**Your objective**
Please retype the records below exactly as they appear, but leave out the pictures.

**Source material**
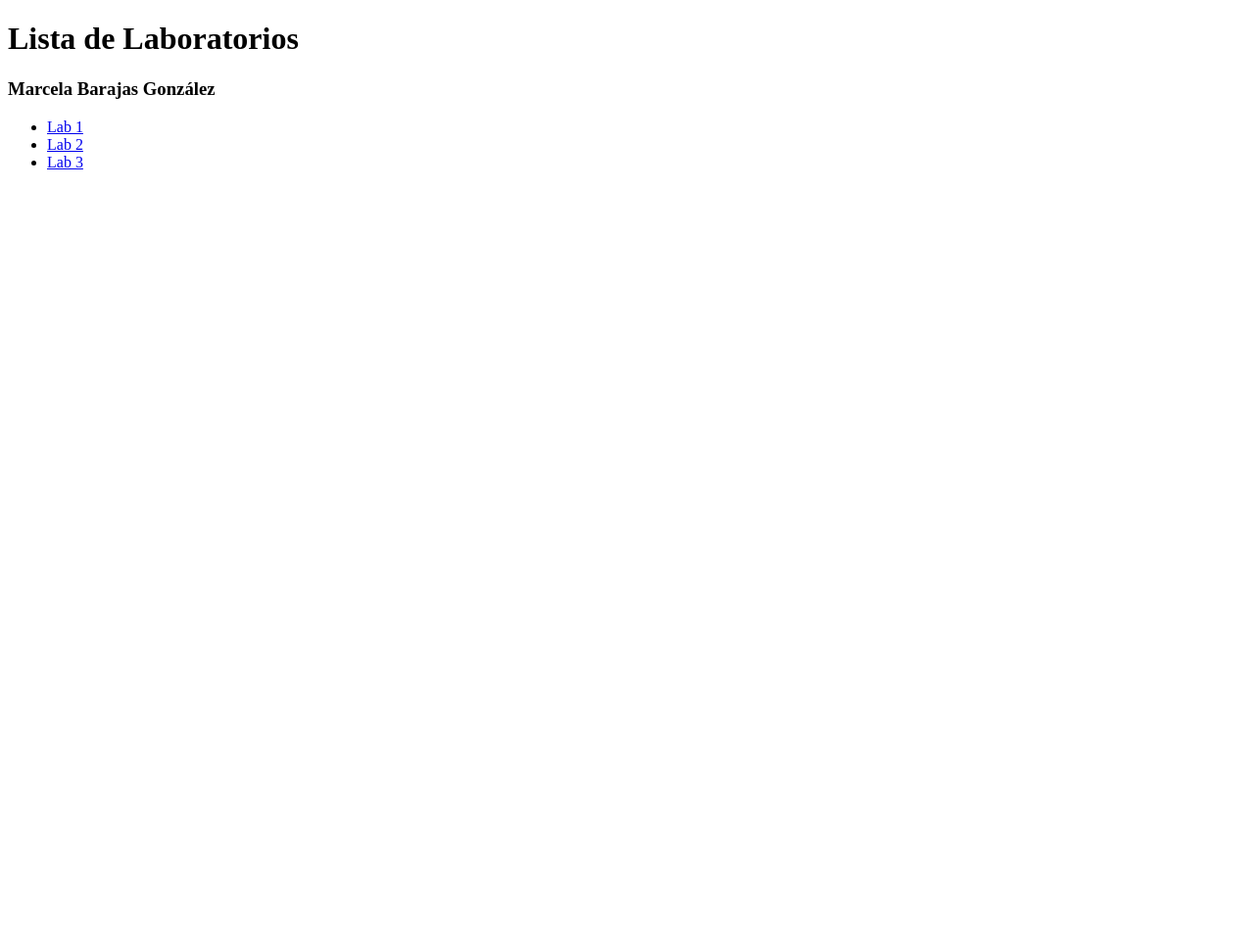
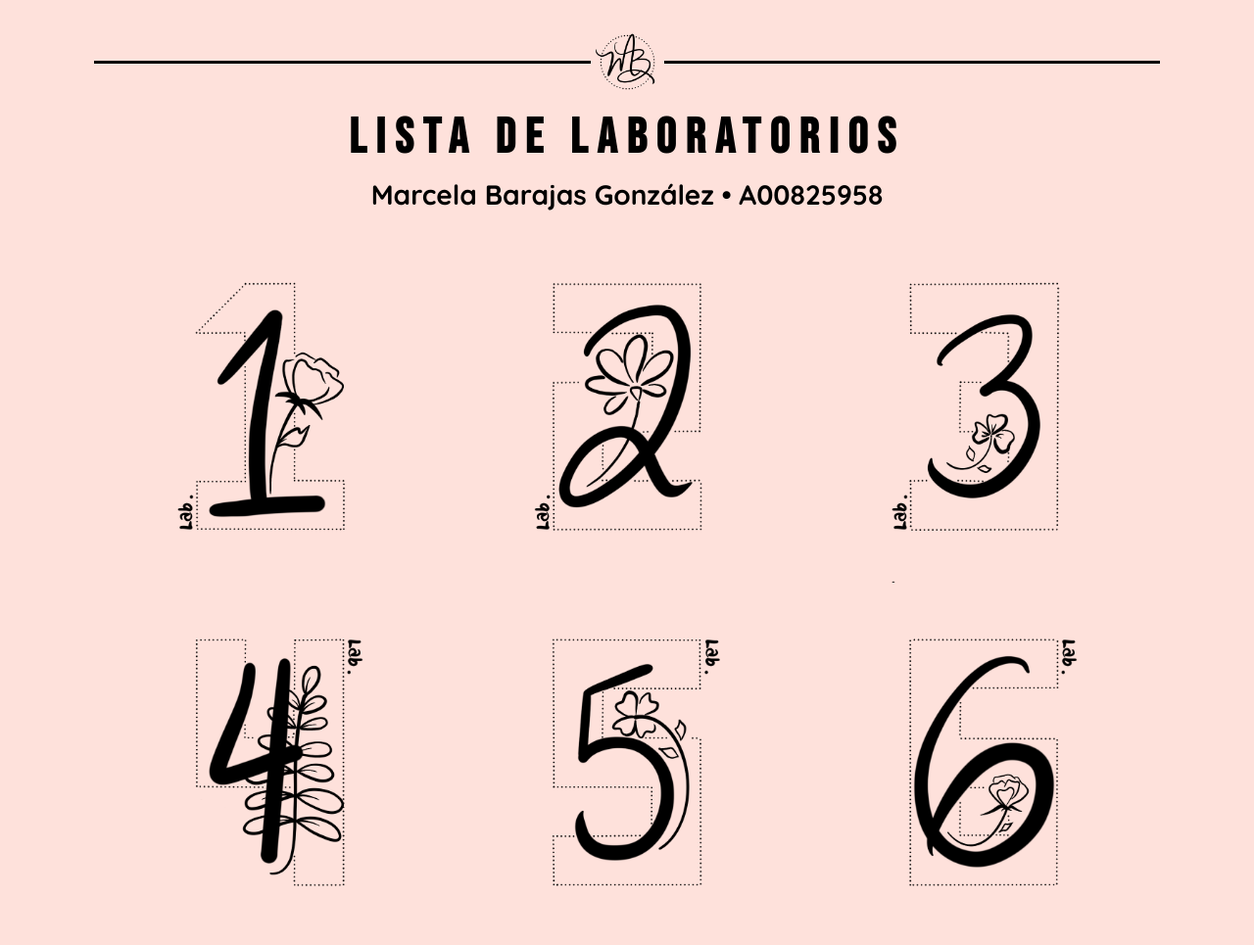
Before and after one commit to MarcelaBrjs/FDI, a plain HTML site: page Labs/index.html in a window 1280 px wide. Shown: the whole page at 98% size. Before the commit the page ends 800 px from the top, so only its background shows below. Drawn offline with Linux system fonts and the light colour scheme.

Commit message:
Added styles to labs' main page

```diff
--- a/Labs/index.html
+++ b/Labs/index.html
@@ -4,15 +4,27 @@
     <meta charset="UTF-8">
     <meta http-equiv="X-UA-Compatible" content="IE=edge">
     <meta name="viewport" content="width=device-width, initial-scale=1.0">
+    <link rel="stylesheet" type="text/css" href="styles.css">
+    <link href="https://fonts.googleapis.com/css2?family=Bebas+Neue&family=Quicksand:wght@300;700&display=swap" rel="stylesheet">
     <title>Laboratorios</title>
 </head>
 <body>
-    <h1>Lista de Laboratorios</h1>
-    <h3>Marcela Barajas González</h3>
-    <ul>
-        <li><a href="Lab1/index.html">Lab 1</a></li>
-        <li><a href="Lab2/index.html">Lab 2</a></li>
-        <li><a href="Lab3/index.html">Lab 3</a></li>
-    </ul>
+    <div id="contenedor-principal">
+        <div id="logo">
+            <div class="linea"></div>
+            <img src="./img/logo.png">
+            <div class="linea"></div>
+        </div>
+        <h1>Lista de Laboratorios</h1>
+        <h2>Marcela Barajas González • A00825958</h2>
+        <div id="laboratorios">
+            <a href="Lab1/index.html"><img src="./img/lab1.png"></a>
+            <a href="Lab2/index.html"><img src="./img/lab2.png"></a>
+            <a href="Lab3/index.html"><img src="./img/lab3.png"></a>
+            <a href="Lab4/index.html"><img src="./img/lab4.png"></a>
+            <a href="Lab4/index.html"><img src="./img/lab5.png"></a>
+            <a href="Lab5/index.html"><img src="./img/lab6.png"></a>
+        </div>
+    </div>
 </body>
 </html>
--- /dev/null
+++ b/Labs/styles.css
@@ -0,0 +1,55 @@
+body {
+    margin: 0;
+    background-color: #FEE1DB;
+}
+
+h1 {
+    text-align: center;
+    font-family: 'Bebas Neue', cursive;
+    font-size: 50px;
+    margin: 10px 0px;
+    letter-spacing: 10px;
+}
+
+h2 {
+    text-align: center;
+    font-family: 'Quicksand', sans-serif;
+    font-size: 28px;
+    margin: 0px 0px 20px 0px;
+}
+
+#contenedor-principal {
+    margin: 0% 5%;
+    padding: 2% 2.5% 2.5% 2.5%;
+}
+
+#logo {
+    display: flex;
+    justify-content: space-between;
+    align-items: center;
+}
+
+.linea {
+    width: 100%;
+    height: 0px;
+    border-bottom: 3px solid black;
+}
+
+#logo img {
+    width: 75px;
+}
+
+#laboratorios {
+    display: flex;
+    flex-wrap: wrap;
+    justify-content: space-between;
+}
+
+#laboratorios a {
+    text-align: center;
+    width: 33%;
+}
+
+#laboratorios img {
+    width: 100%;
+}
```
Also changed, not shown: Labs/img/logo.png (added).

**Completed task**
Before and after one commit to MarcelaBrjs/FDI, a plain HTML site: page Labs/index.html in a window 1280 px wide. Shown: the whole page at 98% size. Before the commit the page ends 800 px from the top, so only its background shows below. Drawn offline with Linux system fonts and the light colour scheme.

Commit message:
Added styles to labs' main page

```diff
--- a/Labs/index.html
+++ b/Labs/index.html
@@ -4,15 +4,27 @@
     <meta charset="UTF-8">
     <meta http-equiv="X-UA-Compatible" content="IE=edge">
     <meta name="viewport" content="width=device-width, initial-scale=1.0">
+    <link rel="stylesheet" type="text/css" href="styles.css">
+    <link href="https://fonts.googleapis.com/css2?family=Bebas+Neue&family=Quicksand:wght@300;700&display=swap" rel="stylesheet">
     <title>Laboratorios</title>
 </head>
 <body>
-    <h1>Lista de Laboratorios</h1>
-    <h3>Marcela Barajas González</h3>
-    <ul>
-        <li><a href="Lab1/index.html">Lab 1</a></li>
-        <li><a href="Lab2/index.html">Lab 2</a></li>
-        <li><a href="Lab3/index.html">Lab 3</a></li>
-    </ul>
+    <div id="contenedor-principal">
+        <div id="logo">
+            <div class="linea"></div>
+            <img src="./img/logo.png">
+            <div class="linea"></div>
+        </div>
+        <h1>Lista de Laboratorios</h1>
+        <h2>Marcela Barajas González • A00825958</h2>
+        <div id="laboratorios">
+            <a href="Lab1/index.html"><img src="./img/lab1.png"></a>
+            <a href="Lab2/index.html"><img src="./img/lab2.png"></a>
+            <a href="Lab3/index.html"><img src="./img/lab3.png"></a>
+            <a href="Lab4/index.html"><img src="./img/lab4.png"></a>
+            <a href="Lab4/index.html"><img src="./img/lab5.png"></a>
+            <a href="Lab5/index.html"><img src="./img/lab6.png"></a>
+        </div>
+    </div>
 </body>
 </html>
--- /dev/null
+++ b/Labs/styles.css
@@ -0,0 +1,55 @@
+body {
+    margin: 0;
+    background-color: #FEE1DB;
+}
+
+h1 {
+    text-align: center;
+    font-family: 'Bebas Neue', cursive;
+    font-size: 50px;
+    margin: 10px 0px;
+    letter-spacing: 10px;
+}
+
+h2 {
+    text-align: center;
+    font-family: 'Quicksand', sans-serif;
+    font-size: 28px;
+    margin: 0px 0px 20px 0px;
+}
+
+#contenedor-principal {
+    margin: 0% 5%;
+    padding: 2% 2.5% 2.5% 2.5%;
+}
+
+#logo {
+    display: flex;
+    justify-content: space-between;
+    align-items: center;
+}
+
+.linea {
+    width: 100%;
+    height: 0px;
+    border-bottom: 3px solid black;
+}
+
+#logo img {
+    width: 75px;
+}
+
+#laboratorios {
+    display: flex;
+    flex-wrap: wrap;
+    justify-content: space-between;
+}
+
+#laboratorios a {
+    text-align: center;
+    width: 33%;
+}
+
+#laboratorios img {
+    width: 100%;
+}
```
Also changed, not shown: Labs/img/logo.png (added).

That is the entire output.